The Justice Reference Architecture (JRA) consists of two principle sets of information:  a reference architecture that defines standard terminology and concepts for understanding a service-oriented approach to information sharing, and a set of documents that evolve JRA concepts into guidelines about how to design and implement information exchanges.
The JRA is a deliverable of the Global Infrastructure/Standards Working Group (GISWG).
The JRA is based on the OASIS Reference Model for Service-Oriented Architecture (SOA-RM).  The SOA-RM provides vendor-neutral, standard definitions of concepts involved in information exchange and system integration.  (Actually, the SOA-RM is sufficiently general to support exchange between and integration among non-computer entities, but the JRA applies the concepts only to system integration.)

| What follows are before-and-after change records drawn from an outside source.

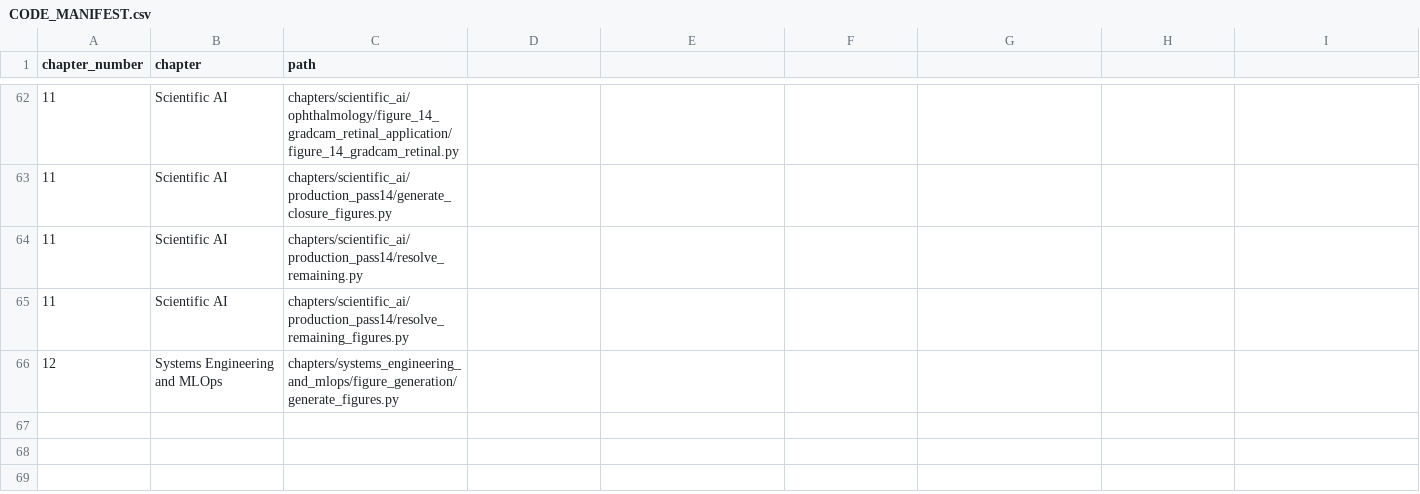
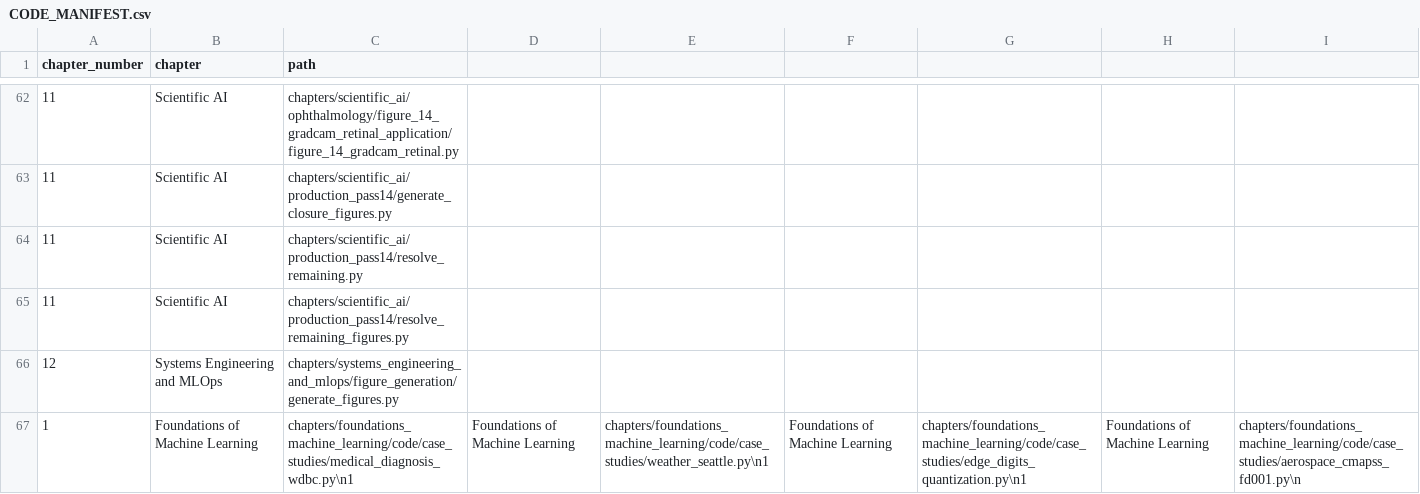
Before and after one commit to JLondon11/AppliedML, a CSV file: book/CODE_MANIFEST.csv, drawn as a sheet; only a part is shown, gaps mark what is left out; the diff names each change by its address in the sheet, - before the commit and + after, or states it on an @@ line.

Commit message:
Register Chapter 1 real-data case study implementations

```diff
--- a/book/CODE_MANIFEST.csv
+++ b/book/CODE_MANIFEST.csv
+row 67: 1 | Foundations of Machine Learning | chapters/foundations_machine_learning/code/case_studies/medical_diagnosis_wdbc.py\n1 | Foundations of Machine Learning | chapters/foundations_machine_learning/code/case_studies/weather_seattle.py\n1 | Foundations of Machine Learning | chapters/foundations_machine_learning/code/case_studies/edge_digits_quantization.py\n1 | Foundations of Machine Learning | chapters/foundations_machine_learning/code/case_studies/aerospace_cmapss_fd001.py\n
```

They key innovation of the JRA is to introduce the concept of a service between two systems:  one that has a capability (called a "provider system"), and another ("consumer system") that needs to use that capability to achieve some business objective.  The capability can be simply providing information, or it can be a complex workflow or business process.  The service that sits between these two systems is defined by a formal model that documents clearly and specifically what the service does, as well as what information is needed to interact with the service.  In the JRA, the information model of the service is formed from NIEM- and GJXDM-conformant components.
The JRA also includes concepts that support the interaction between consumer systems and services, such as:  repositories to store and search service descriptions, infrastructure elements necessary to transmit information between systems, and technical standards for inter-system communication (called "service interaction profiles").
Specific guidelines currently under development include:  service interaction profiles for web services, MQ, file transfers, and ebXML; guidelines for modeling/describing services; guidelines for infrastructure capabilities; and guidelines for the identification of services.  GISWG is also developing guidelines for the management and governance of a service-oriented architecture.
Finally, the JRA will include a set of "reference services" that represent typical, common services that exist in justice.
There are two key use cases for the JRA.
The first use case involves an actor whose responsibility is to establish an architecture-that is, a set of standards and infrastructure capability requirements-for a justice information sharing initiative.  Often (but not always) this actor will be an architect or chief information officer, or equivalent.  The actor uses the JRA as a starting point for standardizing the terminology used to describe and understand information sharing in his/her enterprise.  The JRA will also provide baseline technical standards for the design and implementation of services, which the actor can modify as necessary to suit local business requirements.
The second use case involves separate jurisdictions using the set of "reference services" to establish interoperability between those jurisdictions.